If the term Microfinance brings images of charity, of handouts; then think again. Could it be possible that a business be created around microfinance. After all, if banks and financial houses can make big money by lending and investing money, then why can’t these big numbers be scaled down to the micro-entrepreneur? Can a business be build around that?
These are some of the aspects that the authors of this paper deal with. The first question to ask is – is there a market for microfinance. And the answer from the paper seems to be – yes, there is. Paradoxically, it is the poor who need to save more and borrow more than someone who is well-off. And the authors also provide evidence that for most part (geographical factors also play a part in this), the poor are willing to save money and borrow it when required. Then the challenge for the MFI (microfinance institution) becomes not just serving its clientele but to do it in a sustainable manner. Can the MFI recover its costs; what are the average margins that a MFI can realistically expect to achieve?
To be able to be sustainable, a MFI needs to be able to create products that can help it sustained returns; returns that can be reinvested into more communities. The various kinds of products that MFIs offer are discussed in the paper. The core product types are
- Group lending – money is lent to a group of individuals who are part of a community. The social pressure between the people ensures that the % of loans that are defaulted is minimum
- Individual lending – here the emphasis is on the individual, like any other loan product.

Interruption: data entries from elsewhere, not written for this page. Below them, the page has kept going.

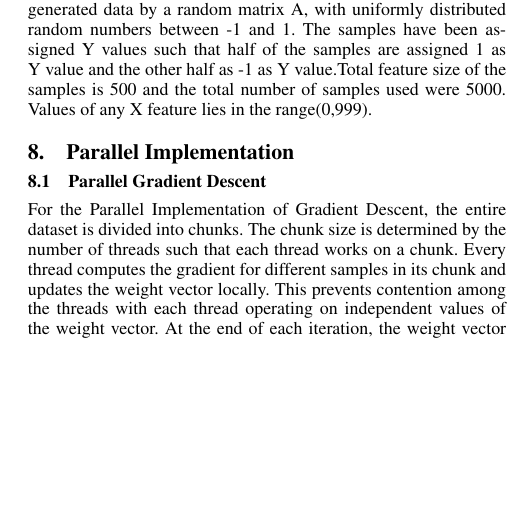
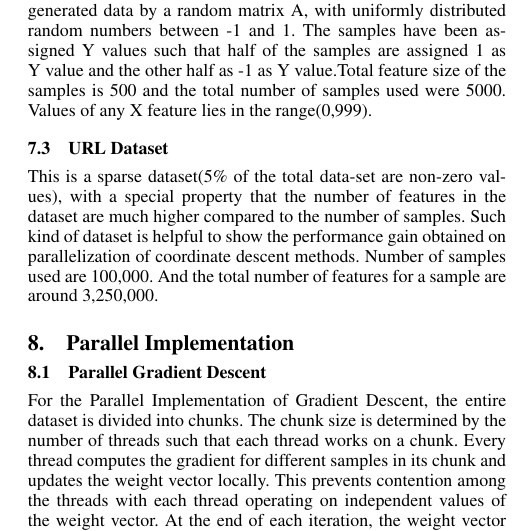
Before and after one commit to goyalankit/regression, a LaTeX paper (report/sigplanconf-template.tex): part of one column of page 4 of 8, cut so that both start at the same text, the shorter picture padded with empty space. Compiled offline with pdfLaTeX; a missing font is replaced by an installed copy or a similar font.

Commit message:
Additions in report

```diff
--- a/report/sigplanconf-template.tex
+++ b/report/sigplanconf-template.tex
@@ -350,6 +350,13 @@ MNIST is a sparse dataset(9\% of the total data-set are non-zero values). This d
 \subsection{Madelon}
 Madelon is a dense dataset, with number of features kept comparable to the number of samples. It was generated by the program hypercube\_data.m. Some co-variance is added by multiplying the generated data by a random matrix A, with uniformly distributed random numbers between -1 and 1. The samples have been assigned Y values such that half of the samples are assigned 1 as Y value and the other half as -1 as Y value.Total feature size of the samples is 500 and the total number of samples used were 5000. Values of any X feature lies in the range(0,999).
 
+\subsection{URL Dataset}
+This is a sparse dataset(5\% of the total data-set are non-zero values), with a special property that the
+number of features in the dataset are much higher
+compared to the number of samples. Such kind of dataset is helpful to show the performance gain obtained on
+parallelization of coordinate descent methods. Number of samples used are 100,000. And the total
+number of features for a sample are around 3,250,000.
+
 \section{Parallel Implementation}
 \subsection{Parallel Gradient Descent}
 For the Parallel Implementation of Gradient Descent, the entire dataset is divided into chunks. The chunk size is determined by the number
```
Also changed, not shown: report/gd_sgd.png (added), report/sigplanconf-template.pdf, report/sigplanconf-template.tex (10 more changed lines).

- Village banking – instead of the MFI deciding on where the money goes, the money is lent to a group of villagers and they decide where they would like the money should go to. This consortium (more a cohort actually) ensure that the repayments of the loans are not missed
Each of the products has its advantages and disadvantages. Grameen bank, for example concentrates a lot on group lending. The type of product is largely determined by the geographical location of the clients. In a rural environment, it might be easier to allow for group lending, than in an urban one where individual lending might be a preferred approach.

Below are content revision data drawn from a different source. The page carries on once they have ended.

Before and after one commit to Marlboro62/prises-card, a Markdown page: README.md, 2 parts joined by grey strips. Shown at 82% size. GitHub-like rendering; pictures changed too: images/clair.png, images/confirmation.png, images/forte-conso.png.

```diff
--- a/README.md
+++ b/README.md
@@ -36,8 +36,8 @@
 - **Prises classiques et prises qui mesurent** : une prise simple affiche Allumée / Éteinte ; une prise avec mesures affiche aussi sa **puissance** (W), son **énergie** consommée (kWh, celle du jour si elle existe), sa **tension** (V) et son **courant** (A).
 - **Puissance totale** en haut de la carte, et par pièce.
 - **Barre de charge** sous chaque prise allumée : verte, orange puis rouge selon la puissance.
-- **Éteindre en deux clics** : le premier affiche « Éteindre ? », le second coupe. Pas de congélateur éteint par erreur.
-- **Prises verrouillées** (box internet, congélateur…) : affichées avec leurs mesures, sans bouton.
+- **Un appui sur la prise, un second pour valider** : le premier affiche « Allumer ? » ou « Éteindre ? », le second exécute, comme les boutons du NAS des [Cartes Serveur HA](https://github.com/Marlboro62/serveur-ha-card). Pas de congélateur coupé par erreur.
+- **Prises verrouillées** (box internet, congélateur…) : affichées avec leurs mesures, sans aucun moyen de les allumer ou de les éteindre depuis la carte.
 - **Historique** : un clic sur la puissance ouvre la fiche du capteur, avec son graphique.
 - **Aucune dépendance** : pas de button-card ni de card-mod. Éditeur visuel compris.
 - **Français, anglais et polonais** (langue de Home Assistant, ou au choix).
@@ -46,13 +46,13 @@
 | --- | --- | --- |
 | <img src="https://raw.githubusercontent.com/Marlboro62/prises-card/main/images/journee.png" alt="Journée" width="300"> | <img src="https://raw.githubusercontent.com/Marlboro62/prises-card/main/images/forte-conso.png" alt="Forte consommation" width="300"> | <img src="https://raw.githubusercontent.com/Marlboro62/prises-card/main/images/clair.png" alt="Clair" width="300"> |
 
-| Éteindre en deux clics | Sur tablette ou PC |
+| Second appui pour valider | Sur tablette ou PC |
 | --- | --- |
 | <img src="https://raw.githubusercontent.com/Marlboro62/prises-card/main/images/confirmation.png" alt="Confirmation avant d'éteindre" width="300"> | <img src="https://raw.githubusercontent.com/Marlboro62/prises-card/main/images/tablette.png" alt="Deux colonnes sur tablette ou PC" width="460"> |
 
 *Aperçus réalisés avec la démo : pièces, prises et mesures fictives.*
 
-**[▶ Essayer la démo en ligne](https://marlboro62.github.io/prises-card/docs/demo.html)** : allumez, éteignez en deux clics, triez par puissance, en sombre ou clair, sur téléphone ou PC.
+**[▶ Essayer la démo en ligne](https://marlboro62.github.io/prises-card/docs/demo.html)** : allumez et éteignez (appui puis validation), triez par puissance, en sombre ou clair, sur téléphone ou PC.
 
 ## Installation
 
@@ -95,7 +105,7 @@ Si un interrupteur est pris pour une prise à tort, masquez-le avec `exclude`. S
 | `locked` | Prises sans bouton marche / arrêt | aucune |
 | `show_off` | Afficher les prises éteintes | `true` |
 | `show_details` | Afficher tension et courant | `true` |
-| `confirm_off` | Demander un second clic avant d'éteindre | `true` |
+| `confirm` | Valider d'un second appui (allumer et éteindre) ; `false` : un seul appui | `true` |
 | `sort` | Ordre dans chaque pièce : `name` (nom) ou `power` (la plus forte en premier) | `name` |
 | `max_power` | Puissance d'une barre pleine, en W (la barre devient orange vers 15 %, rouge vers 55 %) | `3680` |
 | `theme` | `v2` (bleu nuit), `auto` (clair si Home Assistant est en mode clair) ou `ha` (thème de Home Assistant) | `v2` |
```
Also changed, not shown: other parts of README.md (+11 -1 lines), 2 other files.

Another important part of a MFI’s success apart from the product design considerations is the MFIs view of itself – how does it structure its management. How does the MFI train its employees, should there be a strong command-control structure, or should the retail offices be allowed to have more freedom with only a general direction given by the parent office. What about compensation and incentives to its employees. That is a very important consideration if the MFIs have to keep its people motivated. Even though, the average person who is going to work for a MFI is not there just for the salary, that doesn’t mean that the incentives don’t factor in heavily. The authors talk about two metrics for incentives. One, the accounts per (field) officer and the second, outstanding portfolio (money to be repaid) per officer in currency terms (i.e. in INR / $ / some currency).

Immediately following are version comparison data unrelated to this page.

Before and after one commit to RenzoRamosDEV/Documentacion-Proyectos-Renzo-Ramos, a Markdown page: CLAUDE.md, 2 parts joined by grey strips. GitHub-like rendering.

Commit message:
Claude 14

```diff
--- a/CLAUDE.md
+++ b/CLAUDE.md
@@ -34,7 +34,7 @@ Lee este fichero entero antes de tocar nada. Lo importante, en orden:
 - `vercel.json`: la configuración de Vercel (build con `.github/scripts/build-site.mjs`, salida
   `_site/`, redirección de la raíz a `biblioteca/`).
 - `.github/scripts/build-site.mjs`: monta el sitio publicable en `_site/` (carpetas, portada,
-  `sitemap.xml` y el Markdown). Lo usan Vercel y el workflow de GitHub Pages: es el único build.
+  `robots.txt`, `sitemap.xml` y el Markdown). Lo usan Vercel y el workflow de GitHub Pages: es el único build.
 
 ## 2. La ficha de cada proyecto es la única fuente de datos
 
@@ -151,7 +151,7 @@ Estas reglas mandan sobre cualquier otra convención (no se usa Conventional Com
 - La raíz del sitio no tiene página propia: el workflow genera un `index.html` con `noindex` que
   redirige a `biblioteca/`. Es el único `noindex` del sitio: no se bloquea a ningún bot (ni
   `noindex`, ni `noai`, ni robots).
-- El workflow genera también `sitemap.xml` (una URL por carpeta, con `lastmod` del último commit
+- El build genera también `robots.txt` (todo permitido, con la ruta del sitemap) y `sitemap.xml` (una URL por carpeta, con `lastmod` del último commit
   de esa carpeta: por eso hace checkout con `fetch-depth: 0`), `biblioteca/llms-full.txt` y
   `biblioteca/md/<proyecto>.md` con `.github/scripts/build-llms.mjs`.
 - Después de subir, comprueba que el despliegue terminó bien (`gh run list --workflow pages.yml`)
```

The final factor that affects MFIs is the environment in which they are operating. Regulatory hassles are not trivial for a MFI. Given that the interests that MFIs charge is not very far from what the evil moneylender charges, there might not be too many people who espouse the opposition of the MFIs by the governments. The authors narrate an incident, wherein the Chief Minister of Andhra Pradesh, India accused the MFIs of charging ‘moneylender’ interest rates and using ‘unethical recovery measures’. The minister went on to launch a plan to regulate MFI interest rates. These regulations have a huge impact on the commercial viability of the MFIs. Given the thin line that MFIs have to walk, between their no.1 priority of social empowerment and then commercial success, regulations of this sort can tarnish the image of the MFIs. And in the defence of the government regulation, allowing the mushrooming of MFIs can create an unhealthy appetite for commercial success ignoring the primary purpose.
Given these challenges, one does question the commercial viability of MFIs. At this point, there seems to be not enough proof that MFIs are commercially successful. But given the social impact, the numbers seem to indicate that they do have a considerable, if not silver-bulletish impact on empowering those people for whom credit is hard to come by. And it is not always very easy to measure social success that were caused by microfinance and only by microfinance. Various factors along with microfinance could have had a positive impact. AFAIK, there is no study that shows that microfinance as an area of Economics has always resulted in positive change. But while waiting for such studies to happen and the numbers to be churned, you could do your little bit by investing in a micro-entrepreneur. Head to RangDe and make an investment, as little as INR 100. And once you are done with that, you can read this paper; it will give you a 1000ft. view of microfinance.